Start of Block

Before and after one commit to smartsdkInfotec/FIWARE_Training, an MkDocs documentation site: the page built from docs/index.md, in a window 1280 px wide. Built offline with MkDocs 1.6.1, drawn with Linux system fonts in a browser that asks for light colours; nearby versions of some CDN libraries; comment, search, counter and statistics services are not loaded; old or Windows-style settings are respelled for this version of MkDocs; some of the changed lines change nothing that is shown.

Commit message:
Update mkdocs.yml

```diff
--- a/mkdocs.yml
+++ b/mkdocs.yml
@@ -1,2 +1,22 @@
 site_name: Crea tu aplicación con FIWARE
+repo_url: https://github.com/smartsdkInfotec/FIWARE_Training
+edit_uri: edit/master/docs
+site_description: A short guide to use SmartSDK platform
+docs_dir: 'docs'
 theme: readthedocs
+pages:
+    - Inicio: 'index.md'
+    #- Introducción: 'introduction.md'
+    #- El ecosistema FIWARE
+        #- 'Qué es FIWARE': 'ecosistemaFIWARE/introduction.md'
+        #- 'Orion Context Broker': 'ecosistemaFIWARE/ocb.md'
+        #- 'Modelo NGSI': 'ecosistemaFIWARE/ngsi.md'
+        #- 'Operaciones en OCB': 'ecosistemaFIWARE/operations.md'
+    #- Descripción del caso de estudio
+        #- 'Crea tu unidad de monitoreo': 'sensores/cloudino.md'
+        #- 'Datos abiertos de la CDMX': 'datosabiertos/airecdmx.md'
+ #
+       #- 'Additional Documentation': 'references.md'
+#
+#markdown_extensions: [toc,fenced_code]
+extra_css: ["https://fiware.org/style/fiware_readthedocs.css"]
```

End of Block
Start of Block

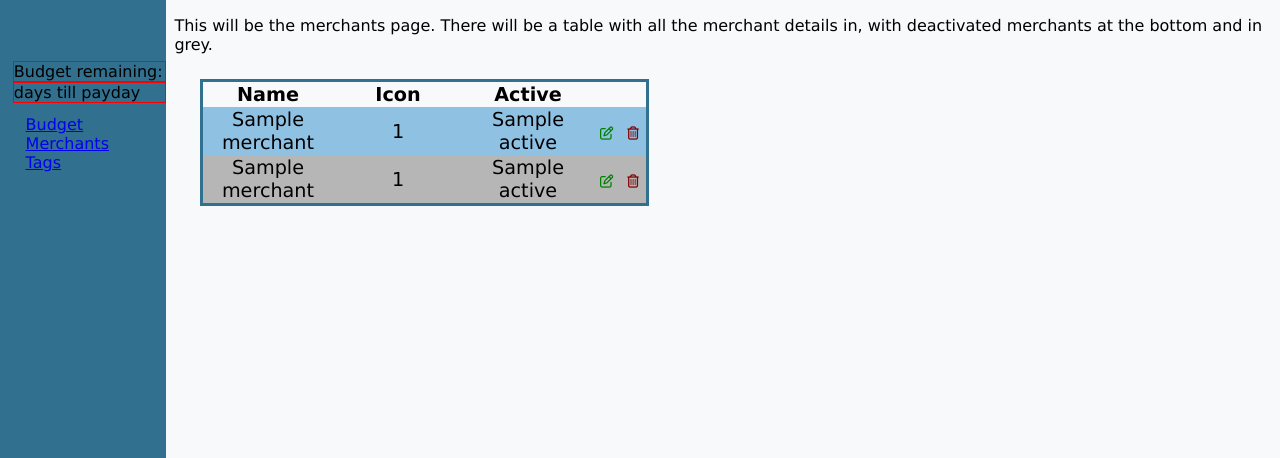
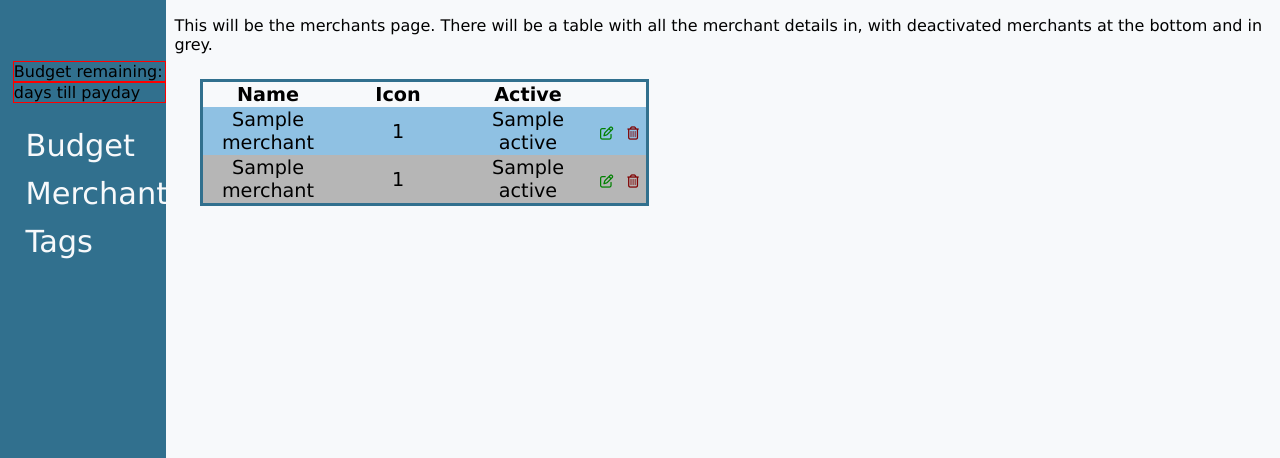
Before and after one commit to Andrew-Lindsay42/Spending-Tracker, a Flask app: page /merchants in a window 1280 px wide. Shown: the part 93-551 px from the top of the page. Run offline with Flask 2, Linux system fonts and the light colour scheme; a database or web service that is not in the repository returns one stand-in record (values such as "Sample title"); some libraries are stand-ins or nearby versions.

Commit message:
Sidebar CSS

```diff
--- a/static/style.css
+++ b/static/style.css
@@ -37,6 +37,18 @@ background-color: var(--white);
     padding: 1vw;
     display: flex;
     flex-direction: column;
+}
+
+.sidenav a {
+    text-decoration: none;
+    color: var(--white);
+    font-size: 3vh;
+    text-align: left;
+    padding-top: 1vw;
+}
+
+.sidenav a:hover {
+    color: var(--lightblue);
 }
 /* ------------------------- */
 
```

End of Block

TASK BRIEF -
Whenever a line of the data holds the string "ecosistemaFIWARE", pick that line out.

ANSWER FOR THE TASK -
+        #- 'Qué es FIWARE': 'ecosistemaFIWARE/introduction.md'
+        #- 'Orion Context Broker': 'ecosistemaFIWARE/ocb.md'
+        #- 'Modelo NGSI': 'ecosistemaFIWARE/ngsi.md'
+        #- 'Operaciones en OCB': 'ecosistemaFIWARE/operations.md'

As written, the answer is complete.